By Jen Kastner
ODESSA- An Odessan says she was fired from her job at UPS simply because she happens to be a woman. Now, she's suing. The trial starts Tuesday morning at the Midland Federal Courthouse.
Amber Ibarra spent more than five years as the only female driver at the Odessa UPS Package Center.
"It's been a very long roller coaster," she said.
"There was definitely an environment that was hostile to women," Ibarra's attorney, Holly Williams, said.
Williams says Ibarra endured hellish relationships with the men she worked around at UPS. She describes the facility as having debilitating overtones of sexist mentality, which eventually cost Ibarra everything.
"When I lost my job, they took my livelihood away from me. [They took] my career," Ibarra said.
According to the lawsuit, one male coworker repeatedly subjected her to offensive comments. On one occasion, he even paged her while she was with her mother and when she called him back, she claims he asked her to perform oral sex on him.
Williams says, "You can imagine how humiliating that would be."
That same man, she says, would routinely call her a "[expletive] imbecile" and a "[expletive] idiot."
"Obviously that's just horrifying," Williams said.
Ibarra and a few other female coworkers complained to management, and that male coworker was eventually terminated, but Ibarra says it subsequently led several male employees to retaliate against her.
The lawsuit lists a group of male employees who "do not want women in the workplace because they perceive that men are stronger, quicker, and faster than women, and women are weaker, slower, and have menstrual periods."
Comments about female employees' menstrual periods, we're told, were common.
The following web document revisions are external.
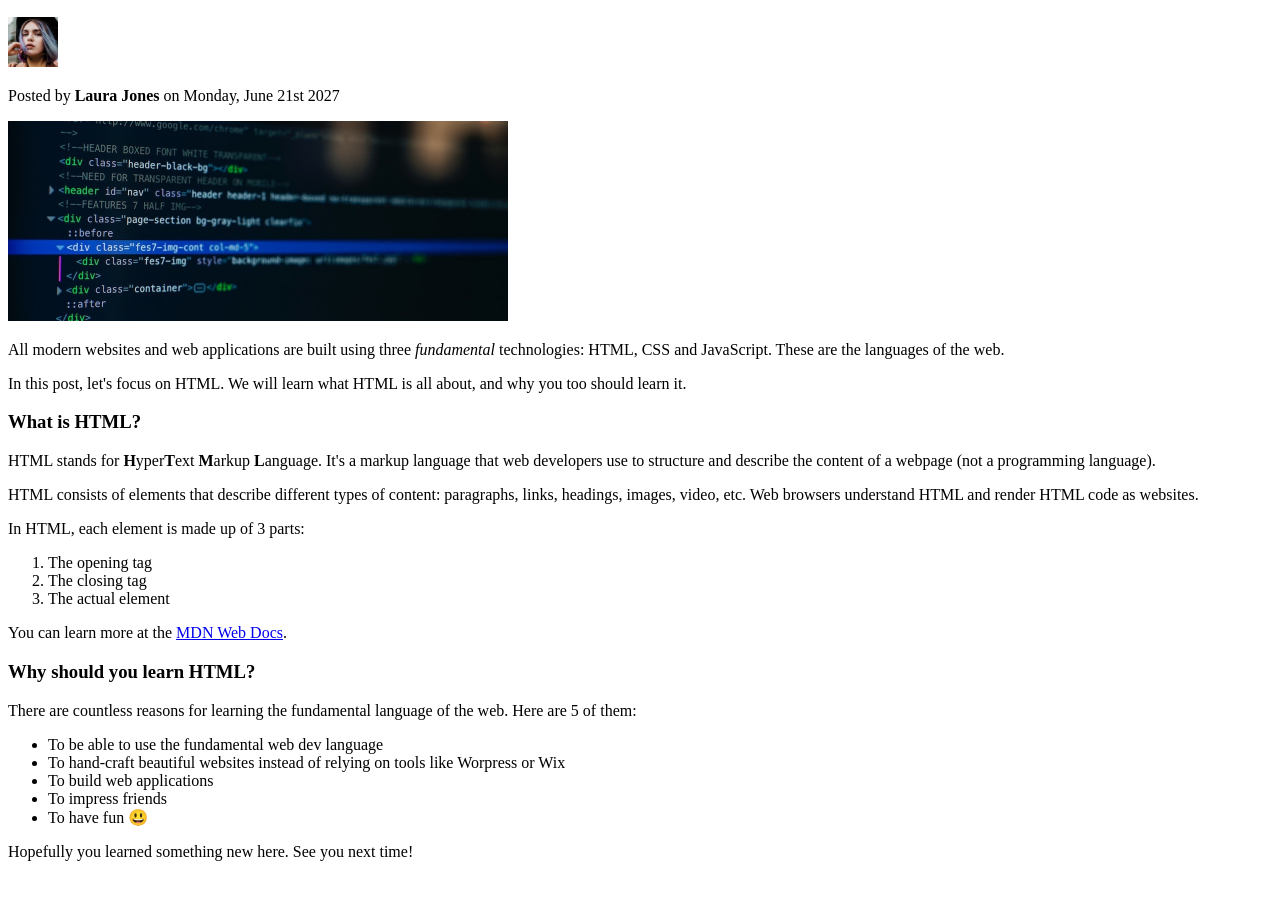
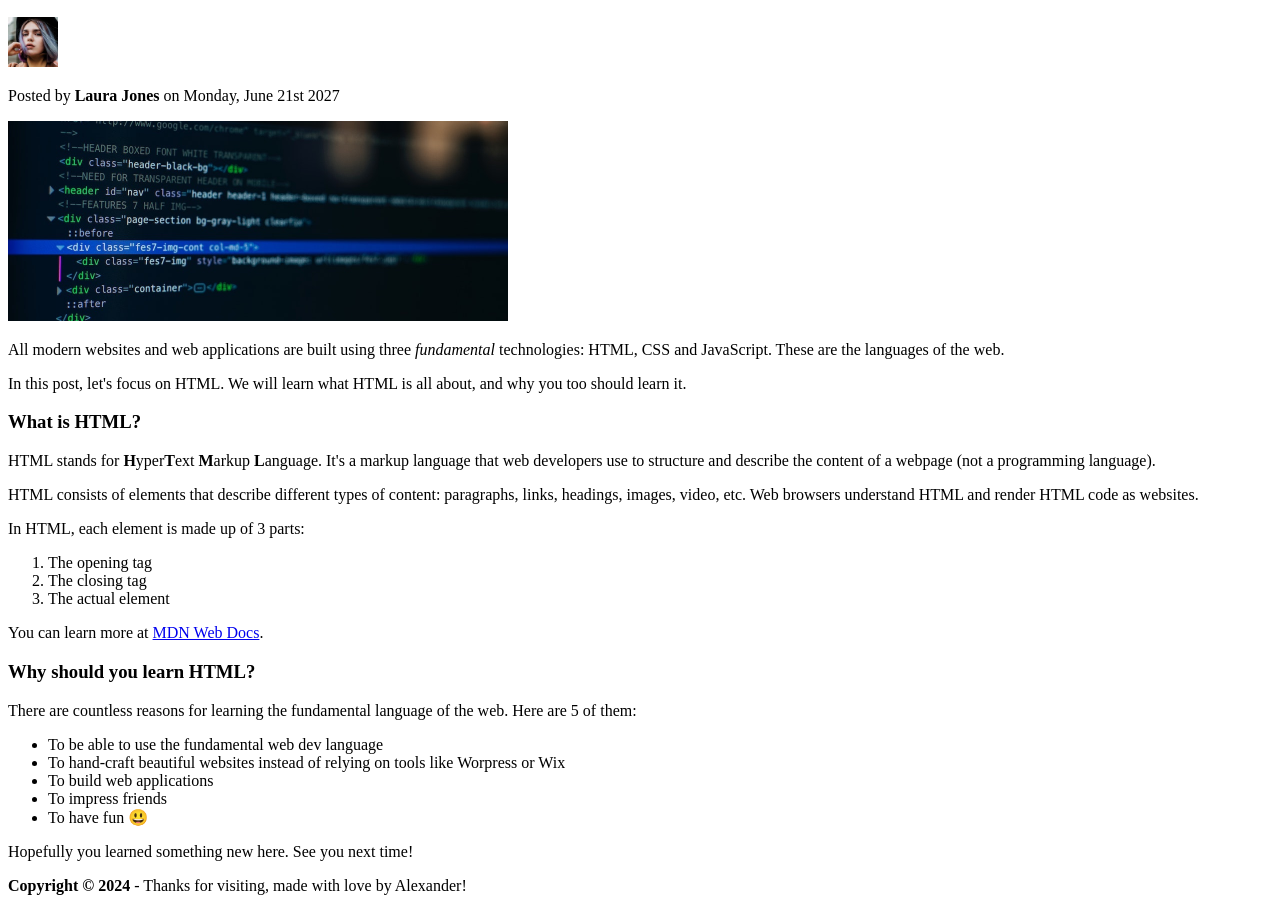
Before and after one commit to Rednaxela-Code/HTML, a plain HTML site: page 02-HTML-Fundamentals/index.html in a window 1280 px wide. Shown: the part 149-1060 px from the top of the page. Before the commit the page ends 1026 px from the top, so only its background shows below. Drawn offline with Linux system fonts and the light colour scheme.

Commit message:
Adding structure elements and copyright footer

```diff
--- a/02-HTML-Fundamentals/index.html
+++ b/02-HTML-Fundamentals/index.html
@@ -7,12 +7,18 @@
   </head>
 
   <body>
+    <header>
       <h1>📘 The Code Magazine</h1>
+      <nav>
         <a href="blog.html">Blog</a>
         <a href="#">Challenges</a>
         <a href="#">Flexbox</a>
         <a href="#">CSS Grid</a>
+      </nav>
+    </header>
 
+    <article>
+      <header>
         <h2>The Basic Language of the web: HTML</h2>
 
         <img
@@ -29,6 +35,7 @@
           width="500"
           height="200"
         />
+      </header>
 
       <p>
         All modern websites and web applications are built using three
@@ -45,9 +52,9 @@
       <p>
         HTML stands for
         <strong>H</strong>yper<strong>T</strong>ext <strong>M</strong>arkup
-      <strong>L</strong>anguage. It's a markup language that web developers use
-      to structure and describe the content of a webpage (not a programming
-      language).
+        <strong>L</strong>anguage. It's a markup language that web developers
+        use to structure and describe the content of a webpage (not a
+        programming language).
       </p>
       <p>
         HTML consists of elements that describe different types of content:
@@ -63,7 +70,7 @@
       </ol>
 
       <p>
-      You can learn more at the
+        You can learn more at
         <a
           href="https://developer.mozilla.org/en-US/docs/Web/HTML"
           target="_blank"
@@ -89,5 +96,11 @@
       </ul>
 
       <p>Hopefully you learned something new here. See you next time!</p>
+    </article>
+    <footer>
+      <p>
+        <strong>Copyright &copy; 2024</strong> - Thanks for visiting, made with love by Alexander!
+      </p>
+    </footer>
   </body>
 </html>
```
Lines whose indentation alone changed are shown as unchanged.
Those comments were graphic and we're told they happened multiple times on a daily basis.
"When you're leaving the UPS office, at this point, and you're out on the road, you're thinking about this stuff all day. It's unsafe because you're upset thinking about how they're kind of setting you up to fail," Ibarra said.
"We're told that women were given extra loads and more packages to deliver and heavier packages, just to give them a 'hard time'," Williams said.
Ibarra says she believes the sex discrimination she endured for so long eventually led to her termination.
It was in the area of 42nd Street and Golder Avenue where Ibarra got into an accident while driving the company truck.
"She hopped a curb and ran into a telephone pole. She was not injured. It was a single-vehicle accident," Williams said.
The accident eventually resulted in Ibarra's termination. She fought back, even taking her dispute to the Union but the decision to terminate was upheld.
The lawsuit references a handful of other male UPS employees who reportedly found themselves in far worse vehicle accidents while driving company trucks but still managed to continue working at the Odessa UPS Package Center.
One man, referenced in the lawsuit, "was involved in an accident involving five vehicles and one fatality" and another man referenced, "fell asleep, ran over and wrecked into a parked car on a highway."
Ibarra is suing for sex discrimination and seeking damages for the money lost during the ordeal and all the emotional stress she says she was put through.
The attorney for UPS tells NewsWest 9, the company doesn't believe it is appropriate to comment on the case until all the evidence is presented in the courtroom.